A new study clears up your questions about Personal Protective Equipment

A new study has looked at what works best for protective clothes and equipment for healthcare workers to prevent them  catching coronavirus along with other highly infectious diseases.

The study looked at:

  • what type of personal protective equipment (PPE) or combination of PPE gives healthcare workers the best protection.
  • whether modifying PPE for easier removal is effective.
  • whether following guidance on removing PPE reduced contamination.
  • whether training reduced contamination.

The results showed:

Types of PPE
Covering more of the body leads to better protection. However, as this is usually associated with increased difficulty in putting on and removing PPE, and the PPE is less comfortable, it may lead to more contamination.

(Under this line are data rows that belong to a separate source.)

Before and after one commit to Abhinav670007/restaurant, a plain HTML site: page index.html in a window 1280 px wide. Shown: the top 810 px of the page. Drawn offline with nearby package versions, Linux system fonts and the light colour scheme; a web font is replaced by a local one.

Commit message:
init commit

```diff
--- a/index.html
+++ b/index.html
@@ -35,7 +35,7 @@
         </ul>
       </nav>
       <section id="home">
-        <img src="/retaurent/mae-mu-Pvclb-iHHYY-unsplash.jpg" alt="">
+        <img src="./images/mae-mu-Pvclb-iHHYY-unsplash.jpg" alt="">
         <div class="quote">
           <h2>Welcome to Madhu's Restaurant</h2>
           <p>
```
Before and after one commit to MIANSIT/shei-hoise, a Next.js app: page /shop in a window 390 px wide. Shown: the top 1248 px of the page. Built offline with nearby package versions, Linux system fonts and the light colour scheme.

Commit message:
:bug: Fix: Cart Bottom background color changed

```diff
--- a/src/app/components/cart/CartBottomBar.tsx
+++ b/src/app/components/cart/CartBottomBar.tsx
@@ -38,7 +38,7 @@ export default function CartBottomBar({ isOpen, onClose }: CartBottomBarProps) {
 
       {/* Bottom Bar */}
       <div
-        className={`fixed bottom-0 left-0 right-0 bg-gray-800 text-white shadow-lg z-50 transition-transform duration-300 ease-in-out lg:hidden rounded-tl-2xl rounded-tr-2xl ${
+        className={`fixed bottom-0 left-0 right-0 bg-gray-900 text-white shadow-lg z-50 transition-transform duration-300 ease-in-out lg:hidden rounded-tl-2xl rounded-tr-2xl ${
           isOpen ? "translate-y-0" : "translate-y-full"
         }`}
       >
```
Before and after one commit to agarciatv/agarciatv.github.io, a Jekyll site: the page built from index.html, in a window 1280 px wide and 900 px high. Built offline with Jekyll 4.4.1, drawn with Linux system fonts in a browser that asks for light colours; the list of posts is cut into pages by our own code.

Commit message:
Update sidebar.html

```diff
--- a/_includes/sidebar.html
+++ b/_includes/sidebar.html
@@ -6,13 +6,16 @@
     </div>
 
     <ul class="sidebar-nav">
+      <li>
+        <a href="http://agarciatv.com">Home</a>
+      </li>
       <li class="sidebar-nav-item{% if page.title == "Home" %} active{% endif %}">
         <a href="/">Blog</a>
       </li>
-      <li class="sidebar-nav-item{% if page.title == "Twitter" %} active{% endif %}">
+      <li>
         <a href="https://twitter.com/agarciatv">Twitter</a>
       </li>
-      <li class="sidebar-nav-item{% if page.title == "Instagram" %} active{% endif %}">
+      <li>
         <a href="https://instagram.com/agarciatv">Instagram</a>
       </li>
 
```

Coveralls are the most difficult PPE to remove but may offer the best protection, followed by long gowns, gowns and aprons. Respirators worn with coveralls may protect better than a mask worn with a gown, but are more difficult to put on. More breathable types of PPE may lead to similar levels of contamination but be more comfortable. Contamination was common in half the studies despite improved PPE.

Modified PPE
Gowns that have gloves attached at the cuff, so that gloves and gown are removed together and cover the wrist area, and gowns that are modified to fit tightly at the neck may reduce contamination. Also, adding tabs to gloves and face masks may lead to less contamination. However, one study did not find fewer errors in putting on or removing modified gowns.

Guidance on PPE use
Following Centers for Disease Control and Prevention guidance for apron or gown removal, or any instructions for removing PPE compared to an individual’s own preferences may reduce self‐contamination. Removing gown and gloves in one step, using two pairs of gloves, and cleaning gloves with bleach or disinfectant (but not alcohol) may also reduce contamination.

User training
Face‐to‐face training, computer simulation and video training led to fewer errors in PPE removal than training delivered as written material only or a traditional lecture.

You can read the full study, HERE.